Tim Wilson at the Outgames' Human Rights Forum
Human Rights Commissioner Tim Wilson took to the podium at the Outgames Human Rights Forum yesterday to discuss his vision for the Human Rights Commission’s future policies on sexual orientation, gender identity and intersex, or SOGII, issues.
As his first major speech on SOGII issues since commencing at the Australian Human Rights Commission, Wilson outlined what he hoped to achieve in the SOGII space. Wilson said he was encouraged to read the Outgames Human Rights Forum would have a focus on personal stories as a way to highlight humanity and strategise change.
“I commend the bravery of you all in gathering here to share your personal stories and experiences as a strategy to affect change,” he said.
He applauded the dedicated Outgames volunteers and suggested volunteerism was vital when it came to the pursuit of human rights.
“An essential component of free societies is a broad, engaged and responsible private sector including businesses, community groups and individuals that voluntarily collaborate. Its value extends so much further than the mere sum of its contributing parts. Voluntarism binds together the fabric of our society. It fills the gaping hole between the micro capacity and interests of the average citizen and the macro role of government…. It is also where the hard and effective work to advance human rights battles are fought and won.”
Wilson also spoke of the need and importance for sustainable societal changes as well as legislative changes for the LGBTI communities and the need to develop empathy and understanding within the greater community for LGBTI rights and issues.
“In my role as Australian Human Rights Commissioner, I want to strengthen this non-legislative defence of human rights in Australia,” said Wilson.
He cited the use of inclusive and acceptable terminology to empower individuals as a wayto invoke change and said the Commission supports the right of people to identify their sexual orientation, sex and gender as they choose. He also expressed his desire as a gay man to use his position to focus on LGBTI rights.
“As Australia’s first openly gay Human Rights Commissioner, I welcome the opportunity to utilise my public position to advocate for the realisation of human rights in this context,” said Wilson.
Wilson acknowledged that even with the extent of Australian law reforms, there was still work to be done.
“People of diverse sexual orientations, sex and gender identities in Australia experience discrimination in a number of areas of public life and infringements of their human rights including high rates of violence, harassment and bullying.”
Wilson told the forum he takes a classical liberal perspective on human rights – in that human rights are the protection of the individual from the abuse of government power, that people own their own lives and that they should pursue their opportunities and enterprise, while ensuring they do not do harm to others.
“For SOGGI human rights this separation holds specific implications,” Wilson said. “In Australia, thanks to the sustained efforts of an impressively effective and dedicated lobby of LGBTI communities and people, we have benefited from substantial and sustained law reform in this area.”
He cited victories in the decriminalisation of homosexuality and same-sex relationship recognition, and described marriage equality as inevitable, but suggested there was some way to go to obtain universal human rights for transgender and intersex people.
Wilson suggested it is through understanding of the experiences of discrimination, vilification and harassment that we can really appreciate the importance of equal treatment under law.
“The power of personal stories provides a human face to the experience of discrimination.
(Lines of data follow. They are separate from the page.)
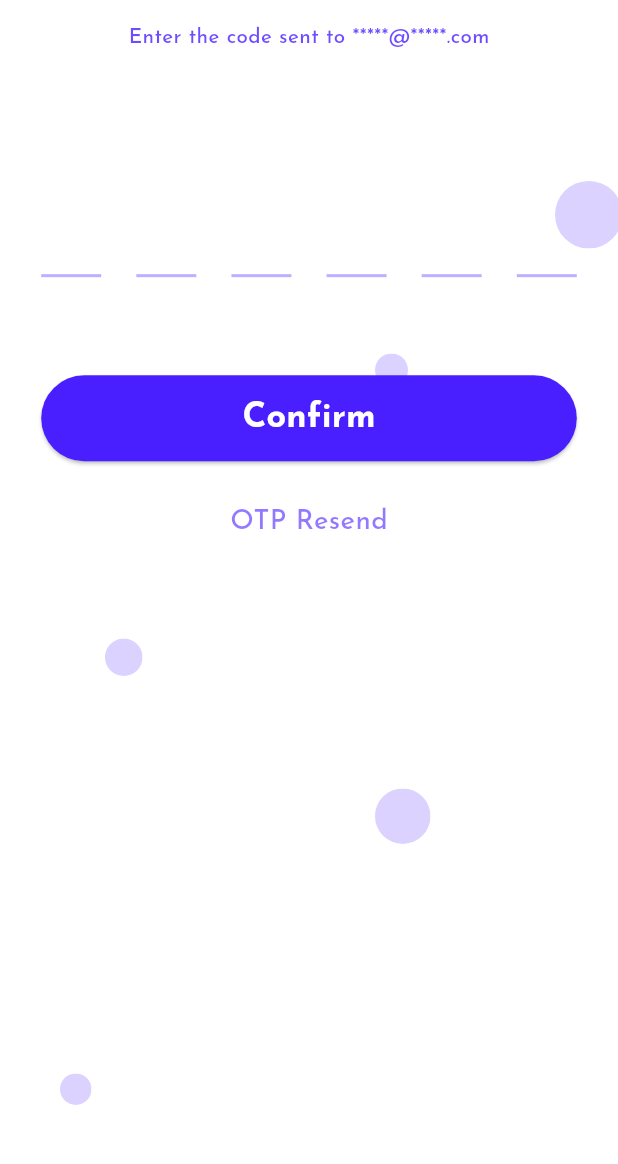
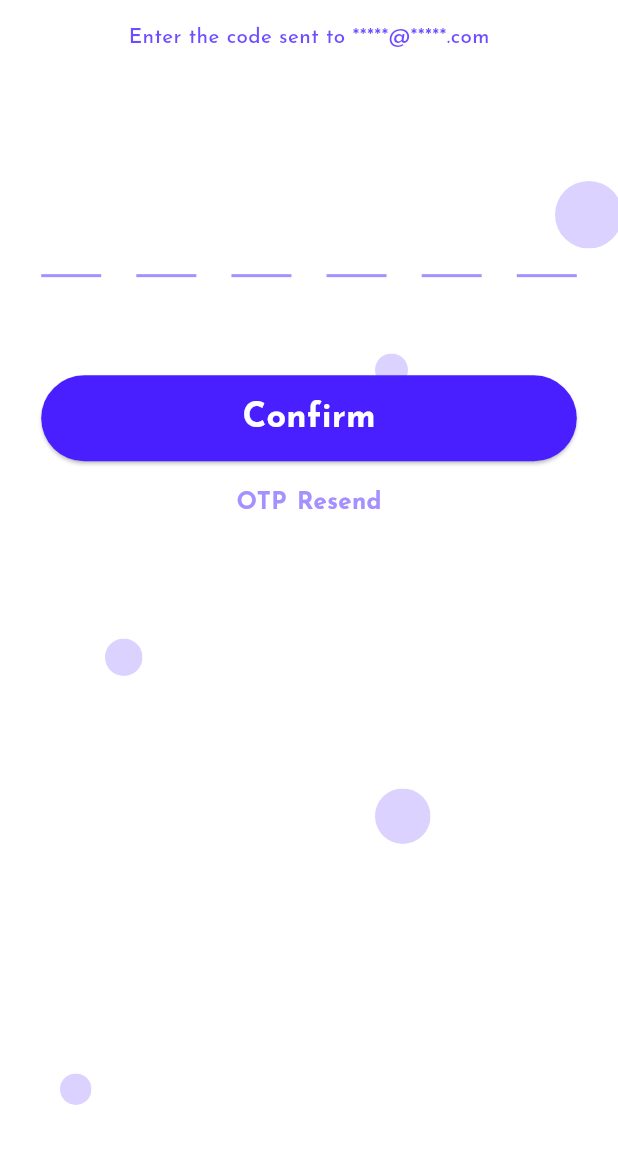
Before and after one commit to RakibulIslam10/xproperty, a Flutter app: the OtpVerificationMobileLayoutScreen screen opened directly, on a phone screen of 412 x 824 dp, the part 54-1218 px from its top. Run offline on Flutter 3.47's test engine with Material 3 defaults, Android fonts, the phone set to English and light mode, and no system bars; drawn by our look-alikes of pin_code_fields; our stand-ins replace country_code_picker, flutter_screenutil, flutter_svg, get, get_storage, google_fonts and 1 more; accounts and stored records are empty.

Commit message:
edit onboard and sign in screen

```diff
--- a/lib/language/language.dart
+++ b/lib/language/language.dart
@@ -30,6 +30,8 @@ class Strings {
   static const String signUp = "Sign Up";
   static const String signUp2 = "SIGN UP";
   static const String ok = "Okay";
+  static const String otp = "OTP";
+  static const String resend = "Resend";
   static const String confirm = "Confirm";
   static const String congratulation = "Congratulation";
   static const String otpResend = "OTP Resend";
--- a/lib/main.dart
+++ b/lib/main.dart
@@ -2,6 +2,7 @@ import 'package:flutter/material.dart';
 import 'package:flutter/services.dart';
 import 'package:flutter_screenutil/flutter_screenutil.dart';
 import 'package:get/get.dart';
+import 'package:google_fonts/google_fonts.dart';
 import 'package:xproperty/routes/routes.dart';
 import 'language/language.dart';
 import 'views/utils/custom_color.dart';
@@ -35,8 +36,8 @@ class MyApp extends StatelessWidget {
           scaffoldBackgroundColor: CustomColor.whiteColor,
           brightness: Brightness.light,
           textTheme: ThemeData.light().textTheme.apply(
-                // fontFamily: GoogleFonts.josefinSans().fontFamily,
-                fontFamily: "MyFonts",
+                fontFamily: GoogleFonts.jost().fontFamily,
+
               ),
         ),
         navigatorKey: Get.key,
--- a/lib/views/auth/reset_password/otp_verification_mobile_layout_screen.dart
+++ b/lib/views/auth/reset_password/otp_verification_mobile_layout_screen.dart
@@ -84,12 +84,23 @@ class OtpVerificationMobileLayoutScreen extends StatelessWidget {
 
   _otpResendTextWidget() {
     return Padding(
-      padding: EdgeInsets.only(top: Dimensions.paddingSize),
-      child: TitleHeading2Widget(
-        text: Strings.otpResend,
-        fontSize: Dimensions.headingTextSize3,
-        color: CustomColor.primaryLightColor.withOpacity(0.60),
-        fontWeight: FontWeight.w500,
+      padding:  EdgeInsets.only(top: Dimensions.paddingSize * 0.6),
+      child: Row(
+        mainAxisAlignment: mainCenter,
+        children: [
+          TitleHeading2Widget(
+            text: Strings.otp,
+            color: CustomColor.secondaryLightColor,
+            fontSize: Dimensions.headingTextSize4,
+          ),
+          horizontalSpace(Dimensions.marginSizeHorizontal * 0.25),
+          TitleHeading2Widget(
+            text: Strings.resend,
+            fontWeight: FontWeight.bold,
+            color: CustomColor.secondaryLightColor,
+            fontSize: Dimensions.headingTextSize4,
+          )
+        ],
       ),
     );
   }
--- a/lib/views/auth/sign_in/sign_in_mobile_screen_layout.dart
+++ b/lib/views/auth/sign_in/sign_in_mobile_screen_layout.dart
@@ -78,6 +78,7 @@ class SignInMobileScreenLayout extends StatelessWidget {
             label: Strings.email,
           ),
           MyInputFiled(
+            suffixIcon: Icons.visibility_off_sharp,
             isObscure: true,
             controller: _passwordController,
             validator: (value) {
--- a/lib/views/notification_screen/notifications_mobile_screen_layout.dart
+++ b/lib/views/notification_screen/notifications_mobile_screen_layout.dart
@@ -59,8 +59,8 @@ class NotificationsMobileScreenLayout extends StatelessWidget {
       icon: CustomImageWidget(path: Assets.icons.iconVertical),
       itemBuilder: (context) => [
         PopupMenuItem(
+            padding: EdgeInsets.zero,
             height: Dimensions.heightSize * 4,
-            padding: EdgeInsets.zero,
             child: const Center(
               child: TitleHeading3Widget(
                   color: CustomColor.primaryLightColor,
--- a/lib/views/onboard_screen/onboard_mobile_screen_layout.dart
+++ b/lib/views/onboard_screen/onboard_mobile_screen_layout.dart
@@ -125,8 +125,10 @@ class OnboardMobileScreenLayout extends StatelessWidget {
           SmoothPageIndicator(
             controller: pageController, // PageController
             count: _onboardingController.items.length,
-            effect:
-                const WormEffect(activeDotColor: CustomColor.primaryLightColor),
+            effect: WormEffect(
+                activeDotColor: CustomColor.primaryLightColor,
+                spacing: Dimensions.widthSize * 2,
+                dotHeight: Dimensions.heightSize,dotWidth: Dimensions.heightSize),
           ),
           _nextArrowButton(),
         ],
--- a/lib/views/utils/custom_color.dart
+++ b/lib/views/utils/custom_color.dart
@@ -9,7 +9,7 @@ class CustomColor {
   static const Color secondaryDarkTextColor = Color(0xFF1E9FF2);
 
   static const Color primaryLightColor = Color(0xFF4a1fff);
-  static const Color secondaryLightColor = Color(0xFFBEAFFF);
+  static const Color secondaryLightColor = Color(0xFFA590FF);
   static const Color primaryBGLightColor = Color(0xFFFFFFFF);
   static const Color primaryLightScaffoldBackgroundColor = Color(0xFFF3F6FF);
   static const Color primaryLightTextColor = Color(0xFF1D1D1D);
--- a/lib/views/utils/theme.dart
+++ b/lib/views/utils/theme.dart
@@ -27,7 +27,7 @@ class Themes {
     scaffoldBackgroundColor: CustomColor.whiteColor,
     brightness: Brightness.light,
     textTheme: ThemeData.light().textTheme.apply(
-          fontFamily: GoogleFonts.josefinSans().fontFamily,
+          fontFamily: GoogleFonts.jost().fontFamily,
         ),
   );
   static final dark = ThemeData.dark().copyWith(
@@ -40,7 +40,7 @@ class Themes {
     scaffoldBackgroundColor: CustomColor.primaryDarkColor,
     brightness: Brightness.dark,
     textTheme: ThemeData.dark().textTheme.apply(
-          fontFamily: GoogleFonts.josefinSans().fontFamily,
+          fontFamily: GoogleFonts.jost().fontFamily,
         ),
   );
 }
--- a/lib/views/welcome_screen/welcome_mobile_screen_layout.dart
+++ b/lib/views/welcome_screen/welcome_mobile_screen_layout.dart
@@ -32,7 +32,7 @@ class WelcomeHomeMobileScreenLayout extends StatelessWidget {
           crossAxisAlignment: crossStart,
           children: [
             _titleSubTitleWidget(),
-            verticalSpace(Dimensions.marginSizeVertical * 8.5),
+            verticalSpace(Dimensions.marginSizeVertical * 9),
             _twoButtonWidget(),
           ],
         ),
--- a/lib/widgets/custom_dower_items_list_widget.dart
+++ b/lib/widgets/custom_dower_items_list_widget.dart
@@ -27,7 +27,9 @@ class CustomDowerItemsListWidget extends StatelessWidget {
         padding:
             EdgeInsets.symmetric(horizontal: Dimensions.marginSizeHorizontal),
         child: ListTile(
-          minTileHeight: 50,
+          selected: true,
+          selectedColor: CustomColor.redColor,
+          minTileHeight: Dimensions.heightSize * 3.5,
           contentPadding:
               EdgeInsets.symmetric(horizontal: Dimensions.paddingSize),
           onTap: onTap,
@@ -41,6 +43,7 @@ class CustomDowerItemsListWidget extends StatelessWidget {
             fontWeight: FontWeight.w500,
             fontSize: Dimensions.headingTextSize3,
           ),
+          splashColor: Colors.blue, // Add the splash color here
         ),
       ),
     );
```
Also changed, not shown: pubspec.yaml (+4 -4 lines).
This in turn leads to real and sustainable change in the realisation of SOGGI human rights.”
According to Wilson cultural change is what is needed to eliminate the final barriers to human rights for LGBTI Australians. He suggested sports played an important role in promoting cultural change and called attention to the work of the Bingham Cup – an international gay rugby tournament to be held in Sydney in August – whose organisers developed an anti-homophobia framework which has since been adopted by the five major Australian sporting codes.
“This is a genuine watershed moment for LGBTI Australians period, and equally in the history of Australian sporting history,” said Wilson. Sport is a national pastime. It binds us as a nation. It is one of the last frontiers to advance inclusiveness."
While Wilson said the work done by the Bingham Cup organisers was impressive, he said there was still much to be done.
“The Human Rights Commission, working with the Sports Commission, is now working to broaden the scope of the inclusiveness framework to go beyond LGB and include T and I.
“We then want to expand it further and seek the support of all professional sporting codes having built and learned from the hard work already done. We are then keen to continue to drive change from professional codes and see the spirit adopted by non-professional codes, peak bodies all the way down to community and school sports.”
Wilson believes it is changes such as this, which will impact on all LGBTI Australians.
“This work will make a tangible difference to the lives of LGBTI Australians. That difference will not just mean that LGBTI Australians can feel more confident participating in sports, it will challenge another remaining environment where there is still a, at least perceived, prevalence of prejudice and provide another contact point for, particularly, young Australians questioning their sexuality or gender identity to know that it is ok to be who they are. But it also makes sports more inclusive, will encourages people to participate and help them to gain the confidence that participation and achievement sports can provide."